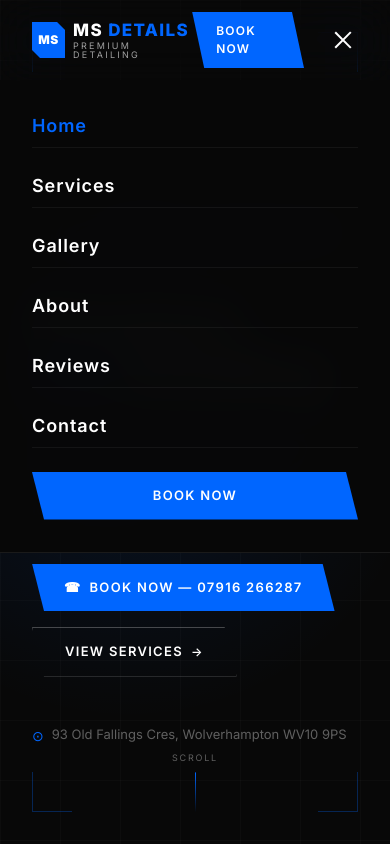
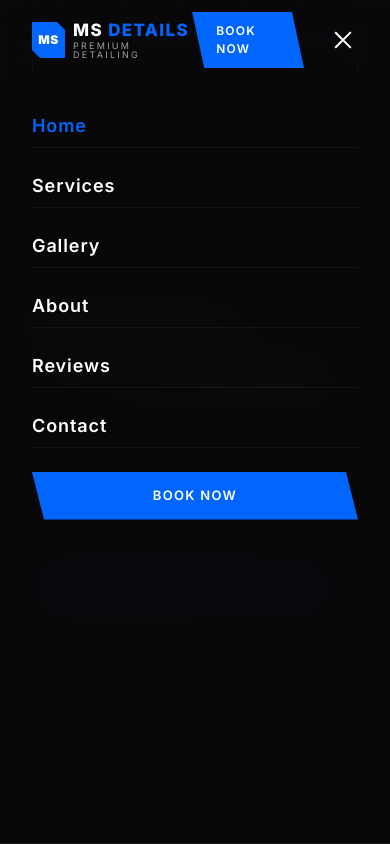
Before and after one commit to agrinaitweltd/ms, a React (Vite) app: page / in a window 390 px wide. Both pictures are taken after a click on the button "Menu". Shown: the top 844 px of the page. Built offline with nearby package versions, Linux system fonts and the light colour scheme.

Commit message:
Rebrcolours and logo

```diff
--- a/src/App.jsx
+++ b/src/App.jsx
@@ -41,10 +41,12 @@ function AnimatedRoutes() {
 export default function App() {
   return (
     <Router>
-      <ScrollToTop />
-      <Navbar />
-      <AnimatedRoutes />
-      <Footer />
+      <div className="app-shell">
+        <ScrollToTop />
+        <Navbar />
+        <AnimatedRoutes />
+        <Footer />
+      </div>
     </Router>
   )
 }
--- a/src/components/Navbar.jsx
+++ b/src/components/Navbar.jsx
@@ -21,6 +21,14 @@ export default function Navbar() {
     window.addEventListener('scroll', onScroll)
     return () => window.removeEventListener('scroll', onScroll)
   }, [])
+
+  useEffect(() => {
+    document.body.style.overflow = open ? 'hidden' : ''
+
+    return () => {
+      document.body.style.overflow = ''
+    }
+  }, [open])
 
   useEffect(() => { setOpen(false) }, [location])
 
@@ -143,7 +151,7 @@ export default function Navbar() {
                   transformOrigin: 'center',
                   transform: open
                     ? i === 0 ? 'rotate(45deg) translate(5px,5px)'
-                    : i === 1 ? 'opacity: 0; scaleX(0)'
+                    : i === 1 ? 'scaleX(0)'
                     : 'rotate(-45deg) translate(5px,-5px)'
                     : 'none',
                   opacity: open && i === 1 ? 0 : 1,
@@ -164,10 +172,13 @@ export default function Navbar() {
             transition={{ duration: 0.25 }}
             style={{
               position: 'fixed', top: '80px', left: 0, right: 0,
+              bottom: 0,
               background: 'rgba(8,8,8,0.98)',
               borderBottom: '1px solid rgba(255,255,255,0.08)',
               zIndex: 999,
               padding: '1.5rem 2rem 2rem',
+              overflowY: 'auto',
+              overscrollBehavior: 'contain',
             }}
             className="nav-blur"
           >
--- a/src/index.css
+++ b/src/index.css
@@ -1,6 +1,12 @@
 @import "tailwindcss";
 
 @layer base {
+  html,
+  body,
+  #root {
+    min-height: 100%;
+  }
+
   :root {
     --blue: #0066ff;
     --blue-bright: #3385ff;
@@ -22,11 +28,18 @@
   }
 
   html {
+    overflow-y: auto;
     scroll-behavior: smooth;
   }
 
+.app-shell {
+  min-height: 100vh;
+  min-height: 100dvh;
+}
+
   body {
     background-color: var(--black);
+  min-height: 100dvh;
     color: var(--text-primary);
     font-family: 'Inter', 'SF Pro Display', -apple-system, BlinkMacSystemFont, sans-serif;
     -webkit-font-smoothing: antialiased;
```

******

WHAT THE TASK ASKS: Your copy should repeat each entry above exactly but contain no pictures.

ANSWER TO THIS PROBLEM:
Before and after one commit to agrinaitweltd/ms, a React (Vite) app: page / in a window 390 px wide. Both pictures are taken after a click on the button "Menu". Shown: the top 844 px of the page. Built offline with nearby package versions, Linux system fonts and the light colour scheme.

Commit message:
Rebrcolours and logo

```diff
--- a/src/App.jsx
+++ b/src/App.jsx
@@ -41,10 +41,12 @@ function AnimatedRoutes() {
 export default function App() {
   return (
     <Router>
-      <ScrollToTop />
-      <Navbar />
-      <AnimatedRoutes />
-      <Footer />
+      <div className="app-shell">
+        <ScrollToTop />
+        <Navbar />
+        <AnimatedRoutes />
+        <Footer />
+      </div>
     </Router>
   )
 }
--- a/src/components/Navbar.jsx
+++ b/src/components/Navbar.jsx
@@ -21,6 +21,14 @@ export default function Navbar() {
     window.addEventListener('scroll', onScroll)
     return () => window.removeEventListener('scroll', onScroll)
   }, [])
+
+  useEffect(() => {
+    document.body.style.overflow = open ? 'hidden' : ''
+
+    return () => {
+      document.body.style.overflow = ''
+    }
+  }, [open])
 
   useEffect(() => { setOpen(false) }, [location])
 
@@ -143,7 +151,7 @@ export default function Navbar() {
                   transformOrigin: 'center',
                   transform: open
                     ? i === 0 ? 'rotate(45deg) translate(5px,5px)'
-                    : i === 1 ? 'opacity: 0; scaleX(0)'
+                    : i === 1 ? 'scaleX(0)'
                     : 'rotate(-45deg) translate(5px,-5px)'
                     : 'none',
                   opacity: open && i === 1 ? 0 : 1,
@@ -164,10 +172,13 @@ export default function Navbar() {
             transition={{ duration: 0.25 }}
             style={{
               position: 'fixed', top: '80px', left: 0, right: 0,
+              bottom: 0,
               background: 'rgba(8,8,8,0.98)',
               borderBottom: '1px solid rgba(255,255,255,0.08)',
               zIndex: 999,
               padding: '1.5rem 2rem 2rem',
+              overflowY: 'auto',
+              overscrollBehavior: 'contain',
             }}
             className="nav-blur"
           >
--- a/src/index.css
+++ b/src/index.css
@@ -1,6 +1,12 @@
 @import "tailwindcss";
 
 @layer base {
+  html,
+  body,
+  #root {
+    min-height: 100%;
+  }
+
   :root {
     --blue: #0066ff;
     --blue-bright: #3385ff;
@@ -22,11 +28,18 @@
   }
 
   html {
+    overflow-y: auto;
     scroll-behavior: smooth;
   }
 
+.app-shell {
+  min-height: 100vh;
+  min-height: 100dvh;
+}
+
   body {
     background-color: var(--black);
+  min-height: 100dvh;
     color: var(--text-primary);
     font-family: 'Inter', 'SF Pro Display', -apple-system, BlinkMacSystemFont, sans-serif;
     -webkit-font-smoothing: antialiased;
```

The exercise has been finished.